Report comment

Please fill in the form to report an unsuitable comment. Please state which comment is of concern and why. It will be sent to our moderator for review.


So much of the reporting on the GPG is poorly calculated.

Based loosely on a small office I worked at many years ago as an example, I have 10 staff of 5 men and 5 women. 8 (4 men & 4 women) do the same hours & role and get equal pay for it (say £40k), so there’s no gap. Then there’s Eve, the experience office manager, who gets £65k, and Adam, who is just out of school and does admin & post etc, who gets £20k. Now I have a 25% pay gap.

I know this required publishing from companies, businesses or organisations with over 250 staff, but it’s very easy for figures to appear discriminatory at such a high level overview, even if people doing the same role are paid the same salary.

I know there’s then the issue of why men have higher up roles and not women, but we need to recognise that men are more likely (not exclusively) going to apply for promotions and more responsibility. That is not to say women are less capable or able at doing the role and achieving the same results, but having been in the position of hiring managers via direct applications and receiving 8, all from men, I’m not sure what the expectations are? When it came to filling admin roles, over 80% of the applications were from women.

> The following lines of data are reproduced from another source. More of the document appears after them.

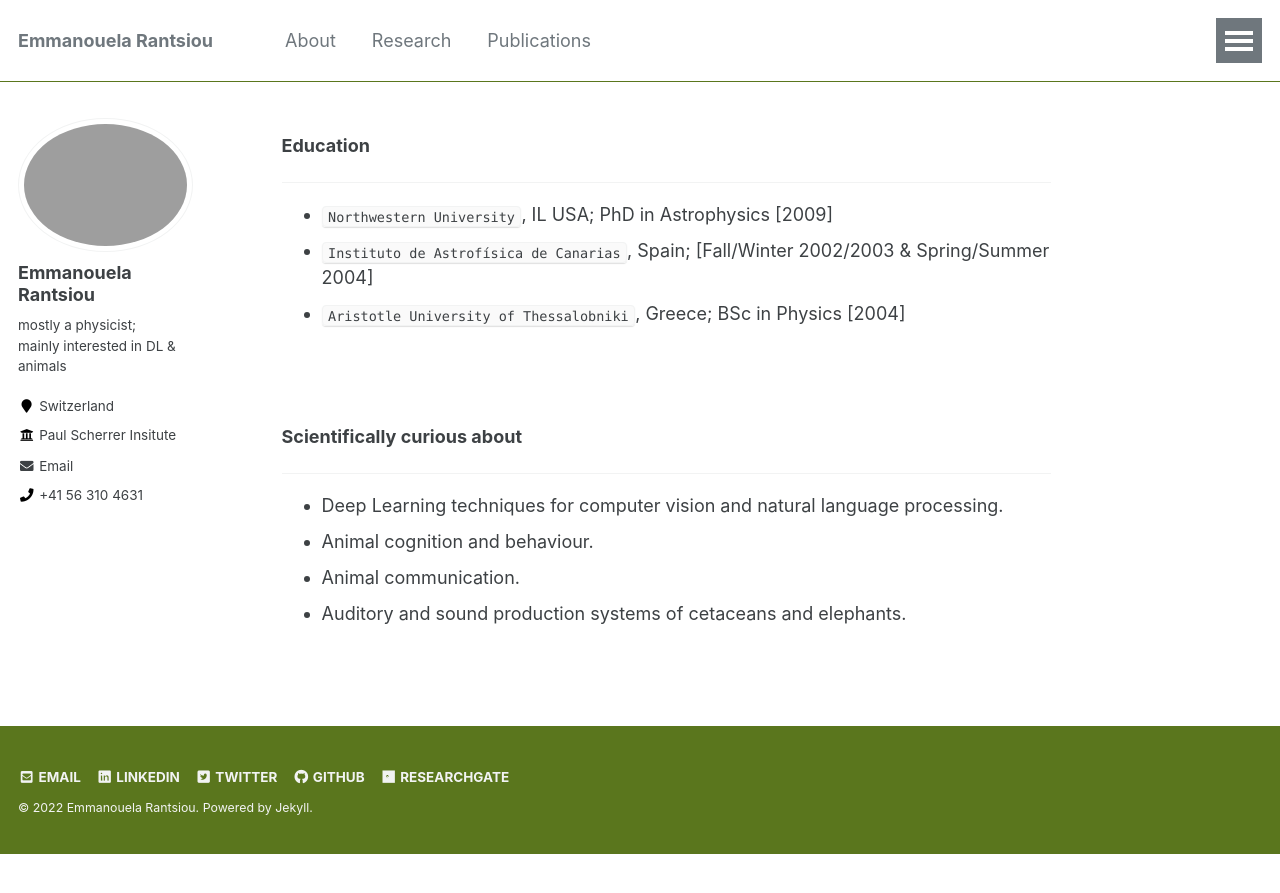
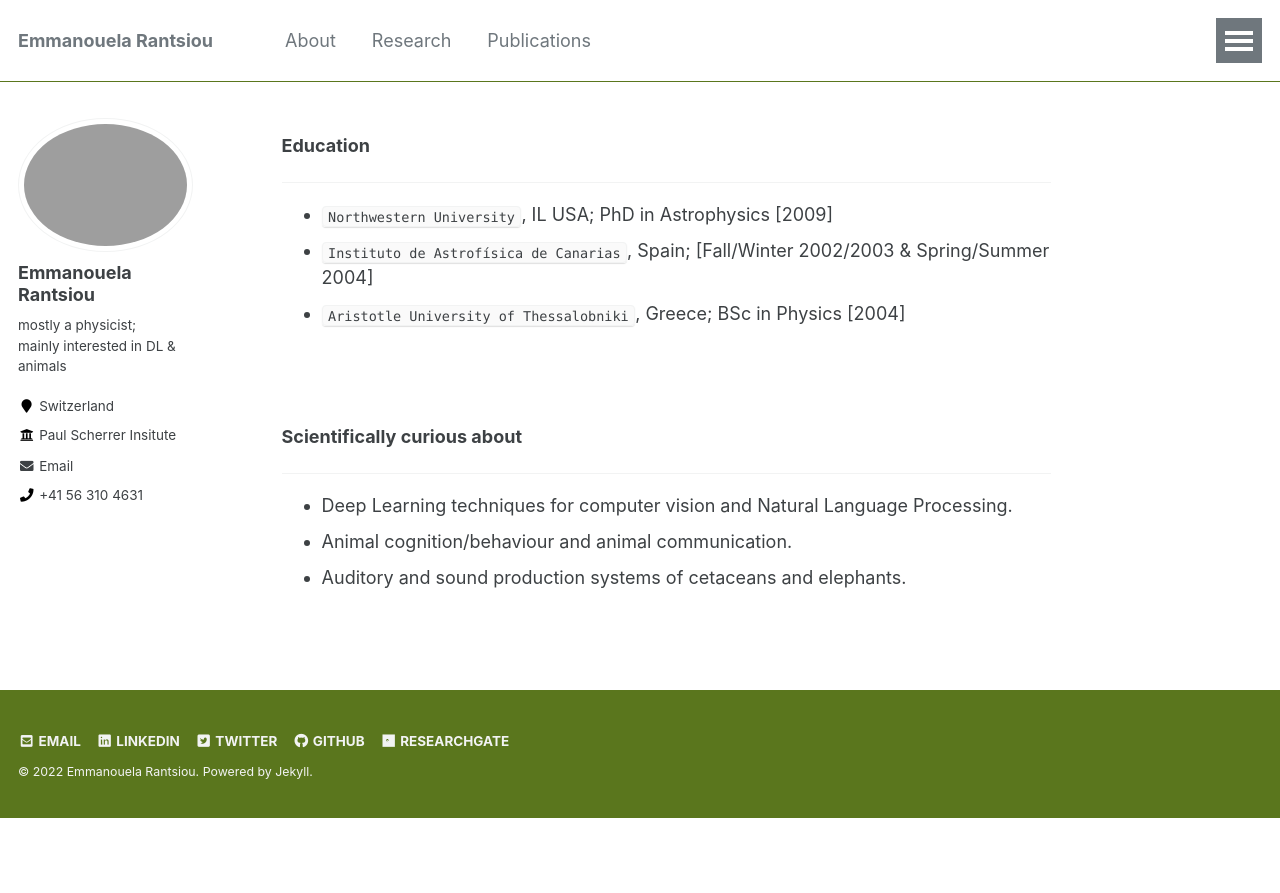
Before and after one commit to emmarant/emmarant.github.io, a Jekyll site: the page built from _pages/about.md, in a window 1280 px wide. Shown: the top 893 px of the page. Built offline with Jekyll 4.4.1, drawn with Linux system fonts in a browser that asks for light colours.

```diff
--- a/_pages/about.md
+++ b/_pages/about.md
@@ -21,7 +21,6 @@ author_profile: true
  **Scientifically curious about**
 
   -----
-- Deep Learning techniques for computer vision and natural language processing.
-- Animal cognition and behaviour.
-- Animal communication.
+- Deep Learning techniques for computer vision and Natural Language Processing.
+- Animal cognition/behaviour and animal communication.
 - Auditory and sound production systems of cetaceans and elephants.
```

If companies don’t get the applicants, we can’t be solely responsible for GPG

Your details